OTTAWA — Piercing the winter doldrums was the political goal of the week for all three party leaders.
Justin Trudeau took to town halls in Quebec and northern Ontario to show he is a man of the people.
Andrew Scheer went to Washington to talk up the benefits of NAFTA and show he is a statesman-in-waiting.
And Jagmeet Singh invited media to peek in at his marriage proposal to designer Gurkiran Kaur, to show he is a man of Instagram.
Spectacle aside, the week in Canadian politics revealed developments in global security, reproductive rights and the health of business investment. Here's how:
The jury is still out over whether Tuesday's foreign ministers' meeting in Vancouver, co-hosted by Canada and the United States, hurt or helped ease the tension around North Korea and its nuclear arsenal.
The summit saw the foreign ministers declare their dedication to United Nations sanctions in an effort to force North Korea to de-nuclearize. They also sent a signal to China and Russia, who were not invited to the meeting, that they were not doing enough to enforce the sanctions effort.
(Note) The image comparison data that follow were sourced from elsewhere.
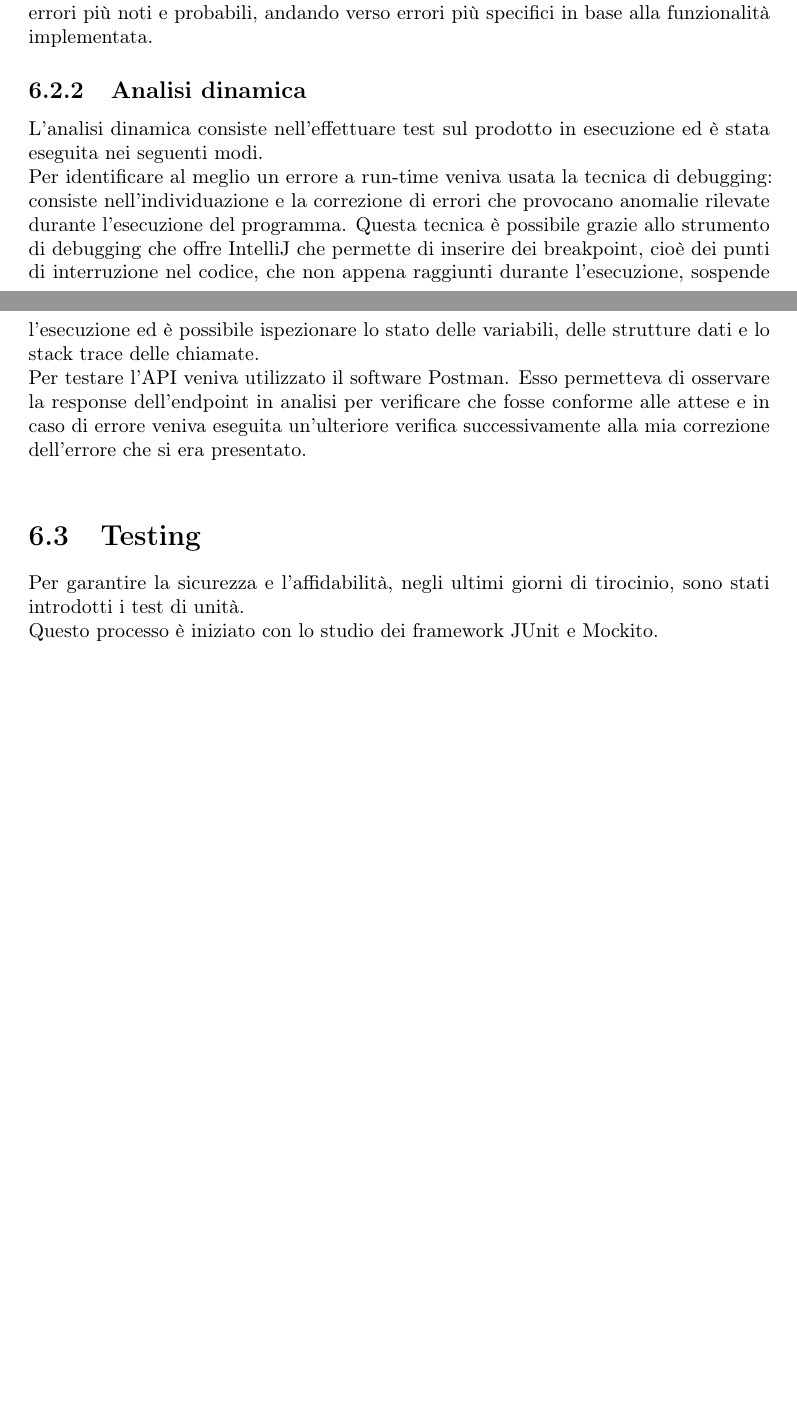
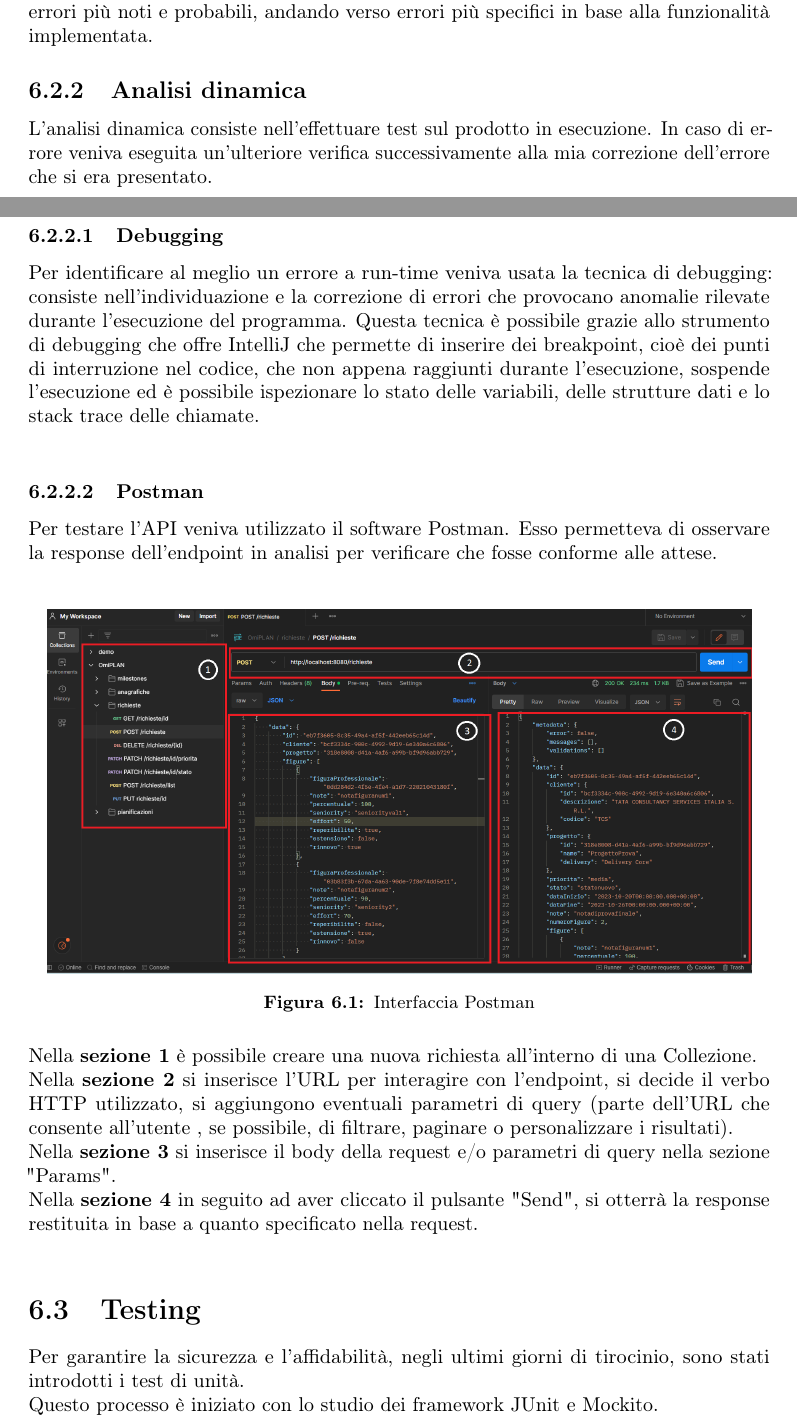
Before and after one commit to MarkBridge11/UniPD-CS-Thesis, a LaTeX thesis (CS-Thesis-LaTeX/thesis.tex, which reads CS-Thesis-LaTeX/chapters/verifica-validazione/verifica-validazione-main.tex): two parts of pages 33 and 34 of 42 before the commit and two parts of pages 33 and 34 of 43 after it, joined at a grey line, cut so that both start at the same text, the shorter picture padded with empty space. Compiled offline with pdfLaTeX.

Commit message:
Fixed postman subsubsection

```diff
--- a/CS-Thesis-LaTeX/chapters/verifica-validazione/verifica-validazione-main.tex
+++ b/CS-Thesis-LaTeX/chapters/verifica-validazione/verifica-validazione-main.tex
@@ -8,9 +8,22 @@
 \subsection{Analisi statica}
 Veniva effettuata un’analisi statica che non richiede l'esecuzione del software, sul codice prodotto, eseguendo prima un inspection, una lettura mirata e focalizzata sugli errori più noti e probabili, andando verso errori più specifici in base alla funzionalità implementata.
 \subsection{Analisi dinamica}
-L'analisi dinamica consiste nell'effettuare test sul prodotto in esecuzione ed è stata eseguita nei seguenti modi.\\
+L'analisi dinamica consiste nell'effettuare test sul prodotto in esecuzione. In caso di errore veniva eseguita un’ulteriore verifica successivamente alla mia correzione dell’errore che si era presentato.\\
+\subsubsection{Debugging}
 Per identificare al meglio un errore a run-time veniva usata la tecnica di debugging: consiste nell'individuazione e la correzione di errori che provocano anomalie rilevate durante l'esecuzione del programma. Questa tecnica è possibile grazie allo strumento di debugging che offre IntelliJ che permette di inserire dei breakpoint, cioè dei punti di interruzione nel codice, che non appena raggiunti durante l'esecuzione, sospende l'esecuzione ed è possibile ispezionare lo stato delle variabili, delle strutture dati e lo stack trace delle chiamate.\\
-Per testare l'API veniva utilizzato il software Postman. Esso permetteva di osservare la response dell'endpoint in analisi per verificare che fosse conforme alle attese e in caso di errore veniva eseguita un’ulteriore verifica successivamente alla mia correzione dell’errore che si era presentato.\\
+\subsubsection{Postman}
+Per testare l'API veniva utilizzato il software Postman. Esso permetteva di osservare la response dell'endpoint in analisi per verificare che fosse conforme alle attese.\\
+
+\begin{figure}[H]
+    \centering
+    \includegraphics[width=0.95\columnwidth]{utilizzo-postman}
+    \caption{Interfaccia Postman}
+\end{figure}
+
+\noindent Nella \textbf{sezione 1} è possibile creare una nuova richiesta all'interno di una Collezione.\\
+Nella \textbf{sezione 2} si inserisce l'URL per interagire con l'endpoint, si decide il verbo HTTP utilizzato, si aggiungono eventuali parametri di query (parte dell'URL che consente all'utente , se possibile, di filtrare, paginare o personalizzare i risultati).\\
+Nella \textbf{sezione 3} si inserisce il body della request e/o parametri di query nella sezione "Params".\\
+Nella \textbf{sezione 4} in seguito ad aver cliccato il pulsante "Send", si otterrà la response restituita in base a quanto specificato nella request.\\
 
 \section{Testing}
 Per garantire la sicurezza e l’affidabilità, negli ultimi giorni di tirocinio, sono stati introdotti i test di unità.\\
```
Also changed, not shown: CS-Thesis-LaTeX/images/MVC.png (deleted), CS-Thesis-LaTeX/images/Screenshot 2023-08-23 224836.png (added), CS-Thesis-LaTeX/images/utilizzo-postman.png (added), CS-Thesis-LaTeX/thesis.pdf.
And U.S. Secretary of State Rex Tillerson pointed to North Korea's plans to participate in the Olympics next month in South Korea as proof that the U.S. approach to North Korea — which has included aggressive tweeting between leaders Donald Trump and Kim Jong Un — actually works.
But China and Russia did not take kindly to their exclusion from the meeting.
And by the end of the week, North Korea was perhaps showing cold feet on the Olympics, cancelling a scheduled visit to South Korea to prepare for the event.
The Liberals launched another youth-oriented program this week with an insistence that groups receiving government funding actively declare they are pro-choice.
The prime minister used an Instagram video to roll out the new Canada Service Corps, which earmarks $105 million over three years to helping young people with volunteer work.
Like the Canada Summer Jobs program, where any group seeking funding will need to check a box declaring its pro-choice credentials, similar criteria are being used to determine eligibility for service corps funds. Trudeau says government money should not go to groups that don't respect women's rights.
The move has prompted a debate over ideology, the reach of the charter, freedom of religion and whether the Liberals have gone too far. On Friday, the abortion rights group that drove the pro-choice requirement for the Canada Summer Jobs program wondered aloud if the Liberals had overstepped.
The Conservatives, for their part, have accused Trudeau of imposing his values on others. But they want to know more about the program requirements before they go further in their criticism.
Trump, meanwhile, addressed an anti-abortion march on Friday in Washington, where he insisted that Americans are becoming more anti-abortion all the time.
The on-again-off-again future of the North American Free Trade Agreement is not sitting well with companies doing business in Canada, and the uncertainty is starting to bite, the Bank of Canada warned this week.
Central bank governor Stephen Poloz says NAFTA uncertainty and pro-business tax cuts in the United States are driving investment away from Canada, hurting the Canadian economy.
Policy-makers have long had their eye on Canada's lacklustre business investment record, looking at ways to turn it around.
So the central bank's findings put pressure on the federal government to seek a quicker resolution to the renegotiation of NAFTA. Negotiations meet in Montreal in coming days for their sixth round of talks. Progress towards a resolution has been sparse, and there are growing fears the United States is losing its patience.
And Canadian associations representing big and small businesses alike are raising the alarm about Canada losing a competitive edge on the tax front.
Ottawa has argued repeatedly, however, that Canada's investment regime remains as attractive as ever. Trudeau is heading to Davos this coming week to mingle with the rich and famous to pitch that very message to multinational corporations he hopes to lure to here.
Heather Scoffield, Ottawa Bureau Chief, The Canadian Press
Note to readers: This is a corrected story. An earlier version said Canada Service Corps applicants would need to check a box to declare their pro-choice stance.